The creative tutorial home of image wrangler, Lesa Snider.

Joys of Optimizing JPEGs

April 13, 2005 by
Preserving the important bits of your images

Sure it sounds straightforward enough, this whole business of using Save for Web in Photoshop to compress your beautiful artwork. No problemo, just JPEG that bad boy for all the Internet to see and you'll be set. But wait! In order to get a small file size you're going to have to sacrifice valuable pixel data resulting in quality loss. If you're not careful, your beloved art can get trashed in wretched ways during the compression process when Photoshop starts tossing out pixels here and there. Lucky for us, there's a workaround that still produces download-friendly images with the important bits intact.

In this tutorial, you will learn how to use an Alpha Channel to tell Photoshop where the important bits of your image are, thereby protecting them from the horrors of compression (also called downsampling). You'll also learn what selecting Progressive in the Save for Web dialog box really does.

Step 1: Open the soon-to-be compressed artwork or image. Now stare at it. What's the most important part? Slap a selection around that part with any of the various tools: the Marquee (to select by rectangle or oval shapes), Magic Wand (to select by color), or the various Lasso tools (to select by drawing an area out yourself).
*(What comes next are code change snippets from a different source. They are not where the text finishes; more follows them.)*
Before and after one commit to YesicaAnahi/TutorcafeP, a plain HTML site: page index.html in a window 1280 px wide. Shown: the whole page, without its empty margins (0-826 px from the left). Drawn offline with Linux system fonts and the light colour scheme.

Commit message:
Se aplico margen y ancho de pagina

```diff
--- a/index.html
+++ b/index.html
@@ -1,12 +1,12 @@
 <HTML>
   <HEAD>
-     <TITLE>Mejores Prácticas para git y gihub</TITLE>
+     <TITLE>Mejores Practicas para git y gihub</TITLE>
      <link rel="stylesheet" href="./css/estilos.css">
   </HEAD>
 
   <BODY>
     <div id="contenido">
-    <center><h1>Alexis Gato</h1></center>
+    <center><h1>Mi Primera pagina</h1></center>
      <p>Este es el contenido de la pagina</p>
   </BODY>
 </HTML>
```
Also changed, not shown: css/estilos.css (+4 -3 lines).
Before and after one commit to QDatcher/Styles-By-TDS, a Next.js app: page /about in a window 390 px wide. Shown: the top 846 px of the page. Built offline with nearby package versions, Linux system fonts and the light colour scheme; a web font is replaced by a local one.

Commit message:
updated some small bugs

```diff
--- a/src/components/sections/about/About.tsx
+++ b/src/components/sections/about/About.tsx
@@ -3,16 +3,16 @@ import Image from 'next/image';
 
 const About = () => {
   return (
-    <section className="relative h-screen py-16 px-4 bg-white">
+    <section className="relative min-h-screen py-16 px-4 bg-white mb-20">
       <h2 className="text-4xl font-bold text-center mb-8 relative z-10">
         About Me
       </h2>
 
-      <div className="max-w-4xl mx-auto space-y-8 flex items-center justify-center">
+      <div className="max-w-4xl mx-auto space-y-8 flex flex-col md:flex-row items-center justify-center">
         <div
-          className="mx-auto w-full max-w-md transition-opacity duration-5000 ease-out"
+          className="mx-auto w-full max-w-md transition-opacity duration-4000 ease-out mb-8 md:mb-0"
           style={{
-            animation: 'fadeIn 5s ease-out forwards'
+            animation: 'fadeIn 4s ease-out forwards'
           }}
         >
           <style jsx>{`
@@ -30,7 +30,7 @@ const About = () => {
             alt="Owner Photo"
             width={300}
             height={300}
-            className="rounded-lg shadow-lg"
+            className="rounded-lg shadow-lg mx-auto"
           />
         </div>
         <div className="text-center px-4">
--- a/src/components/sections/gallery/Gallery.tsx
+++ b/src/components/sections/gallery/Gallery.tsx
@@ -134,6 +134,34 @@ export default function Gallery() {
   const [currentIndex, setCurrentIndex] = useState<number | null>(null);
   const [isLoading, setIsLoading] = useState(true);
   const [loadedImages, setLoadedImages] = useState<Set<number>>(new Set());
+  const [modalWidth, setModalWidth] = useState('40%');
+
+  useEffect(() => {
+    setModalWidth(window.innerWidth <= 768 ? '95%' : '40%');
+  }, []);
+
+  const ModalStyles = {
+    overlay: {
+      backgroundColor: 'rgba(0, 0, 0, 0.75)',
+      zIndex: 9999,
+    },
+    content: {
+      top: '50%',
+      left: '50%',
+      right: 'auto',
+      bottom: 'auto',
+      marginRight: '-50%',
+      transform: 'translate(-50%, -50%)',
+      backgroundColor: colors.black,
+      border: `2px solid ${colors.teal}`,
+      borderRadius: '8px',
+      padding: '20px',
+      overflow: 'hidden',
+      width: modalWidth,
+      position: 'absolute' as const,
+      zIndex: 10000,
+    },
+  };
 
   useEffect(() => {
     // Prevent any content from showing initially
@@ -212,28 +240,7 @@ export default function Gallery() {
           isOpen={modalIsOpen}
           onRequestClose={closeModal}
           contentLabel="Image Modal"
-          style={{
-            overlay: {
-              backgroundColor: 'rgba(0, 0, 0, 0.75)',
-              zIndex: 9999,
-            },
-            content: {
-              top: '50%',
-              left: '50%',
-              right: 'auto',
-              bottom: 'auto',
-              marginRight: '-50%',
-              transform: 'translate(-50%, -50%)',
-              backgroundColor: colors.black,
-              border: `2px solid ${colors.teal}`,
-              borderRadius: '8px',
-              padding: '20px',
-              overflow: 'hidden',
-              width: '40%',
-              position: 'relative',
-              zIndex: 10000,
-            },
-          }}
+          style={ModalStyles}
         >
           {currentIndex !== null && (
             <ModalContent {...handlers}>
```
Example: I designed the brochure below for the Apple User Group Program last year, and I wanted to include it in my online portoflio. The thing is so big that I needed to compress it, well, to death. The important part of this piece is not the text, it's the layout and the images at the bottom. The text is way too small to read so I don't really care about the quality of that particular area, and I'm willing to sacrifice more quality loss there than anywhere else.

Step 2: Draw a selection around the aforementioned important bits. I used the rectangular Marquee selection tool on the bottom part, then held down the Shift key and drew another rectangular selection around the headline.

Step 3: Trot up to the Selection menu and choose Save Selection. In the following dialog box, give your selection a name you'll remember. I chose "important bits" :)

Now if you go over to the Layers Palette and click on the Channels tab, you should find a new Channel at the bottom (as shown below). NOTE: If you don't see the Channels tab in your Layers Palette, from the menu bar at the top of your screen select Window > Channels.

Step 4: Choose File > Save for Web. In the Preset area of this freaking *huge* dialog box, click the tiny mask icon on the far right (circled in red below). This is how we're going to tell Photoshop to use our Alpha Channel when it does its color reduction algorithm thang.

TIP: Checking the Progressive box above will cause your JPEG to load (build, rather) in a web browser little by little. If you leave this box unchecked, the JPEG will come in as a whole image, causing a slight delay as the entire image must download before the browser will display anything. Choosing Progressive will shave a hair or too off image download time, though it's really up to you and how you much of a control freak you are about how your images are displayed :)

Step 5: Next, choose the Channel you previously named in the pull-down menu. In our case, "important bits." Press OK and continue on.

Step 6: Back in the Save for Web dialog, you'll notice that the little mask icon we clicked on above has now darkened on that particular thumbnail. NOTE: Photoshop does not apply the Alpha Channel to any other preview thumbnails, only the one you had selected when you clicked on the mask icon originally.

Notice how the file size is a little smaller on the thumbnail using the Alpha Channel (top), than it is on the other one (bottom).

It's easy to see how this technique can shave valuable seconds off download time, especially in a digital portfolio. Though we shaved off merely a second in our example, time savings will vary depending upon the number of colors in your graphic, initial size, etc.

Until next time, happy shaving!